As a business owner, you know that every customer is just as valuable as the next. But some buyer personas don’t think this way–they want social proof. And they’ll keep asking for it, so why not just make it easy to find on your site?
The first way to introduce social proof is simply in the form of truly social proof from social media. Add customer comments from Twitter, Facebook, and other outlets to your site. Agile CRM does this nicely with a constant stream of Twitter testimonials that are easy to read and share.
The next step with social proof is to add logos to your site. If you have some “big name” customers or clients, why not let their social standing help your brand? Not only will your difficult “brand-conscious” customers stop asking for social validation about your business, but this will help to improve trust–and, therefore, sales–across the board. For example, when one of my freelance clients, the Workplace Depot, added social proof to their site, they saw an immediate spike not only in orders but in order value as well. If your customers are conscious of making decisions, then this social proof integration on your website helps them convert in your favor.
Unique Referral Program
Some difficult customers are always looking for a discount. You might even think that discounts are the only qualities they see when they look at your product. I’ve even heard customers ask for a discount on new MacBooks at the Apple Store!
But I love this type of customer. Why? Because their needs can be easily fulfilled if you gamify your system a bit. Rather than offering them a significant discount for no reason, you can convert these difficult customers into brand marketers by letting them share their love of discounts with their social network.
Dropbox uses this idea to grow their customer base like a rocket.
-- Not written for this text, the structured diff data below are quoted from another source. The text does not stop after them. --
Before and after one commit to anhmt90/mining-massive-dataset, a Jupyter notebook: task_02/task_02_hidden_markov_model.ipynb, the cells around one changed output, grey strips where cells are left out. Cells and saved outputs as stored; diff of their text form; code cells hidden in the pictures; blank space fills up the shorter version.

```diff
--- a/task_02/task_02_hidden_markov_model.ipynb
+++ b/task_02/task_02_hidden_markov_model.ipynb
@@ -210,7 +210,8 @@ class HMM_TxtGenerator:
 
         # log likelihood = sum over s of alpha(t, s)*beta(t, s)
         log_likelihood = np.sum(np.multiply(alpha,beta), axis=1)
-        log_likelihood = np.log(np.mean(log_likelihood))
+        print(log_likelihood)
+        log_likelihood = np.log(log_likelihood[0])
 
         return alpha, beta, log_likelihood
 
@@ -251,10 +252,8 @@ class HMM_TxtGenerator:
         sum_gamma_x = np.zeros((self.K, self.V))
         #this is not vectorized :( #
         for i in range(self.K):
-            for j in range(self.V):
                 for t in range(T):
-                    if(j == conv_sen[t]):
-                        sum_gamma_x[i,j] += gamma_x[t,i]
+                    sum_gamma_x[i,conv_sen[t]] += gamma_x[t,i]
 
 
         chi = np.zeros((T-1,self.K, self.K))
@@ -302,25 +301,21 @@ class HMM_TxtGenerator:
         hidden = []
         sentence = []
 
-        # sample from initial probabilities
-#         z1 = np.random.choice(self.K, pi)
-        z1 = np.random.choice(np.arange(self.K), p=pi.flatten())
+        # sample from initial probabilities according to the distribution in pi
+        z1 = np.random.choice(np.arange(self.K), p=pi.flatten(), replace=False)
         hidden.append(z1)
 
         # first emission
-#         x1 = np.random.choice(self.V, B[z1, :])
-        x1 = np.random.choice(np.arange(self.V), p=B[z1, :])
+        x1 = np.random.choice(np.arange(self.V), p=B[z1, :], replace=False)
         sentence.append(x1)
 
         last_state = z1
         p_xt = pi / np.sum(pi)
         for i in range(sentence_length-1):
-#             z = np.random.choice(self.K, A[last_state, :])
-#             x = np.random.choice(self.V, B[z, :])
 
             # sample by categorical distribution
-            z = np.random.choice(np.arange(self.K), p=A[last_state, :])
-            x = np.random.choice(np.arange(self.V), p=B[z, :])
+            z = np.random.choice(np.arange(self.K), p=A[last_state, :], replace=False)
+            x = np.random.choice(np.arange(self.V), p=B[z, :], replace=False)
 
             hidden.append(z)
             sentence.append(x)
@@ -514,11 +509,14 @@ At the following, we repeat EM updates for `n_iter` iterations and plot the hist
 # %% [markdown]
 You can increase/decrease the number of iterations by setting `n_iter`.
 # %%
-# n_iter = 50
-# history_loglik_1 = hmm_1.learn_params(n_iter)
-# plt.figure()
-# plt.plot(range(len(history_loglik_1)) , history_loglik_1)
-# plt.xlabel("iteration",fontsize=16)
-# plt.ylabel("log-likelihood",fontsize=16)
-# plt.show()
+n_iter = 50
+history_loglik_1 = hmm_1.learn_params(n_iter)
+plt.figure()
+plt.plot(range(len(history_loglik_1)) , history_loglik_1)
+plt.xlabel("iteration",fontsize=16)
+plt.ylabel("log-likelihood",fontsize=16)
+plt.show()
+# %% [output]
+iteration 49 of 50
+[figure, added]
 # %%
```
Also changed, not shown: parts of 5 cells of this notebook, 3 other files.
You can sign up for a 0.5GB free account with Dropbox, and they offer to move you to a 16GB account just by requesting your friends to join. And those friends can then invite more friends and get a discount themselves.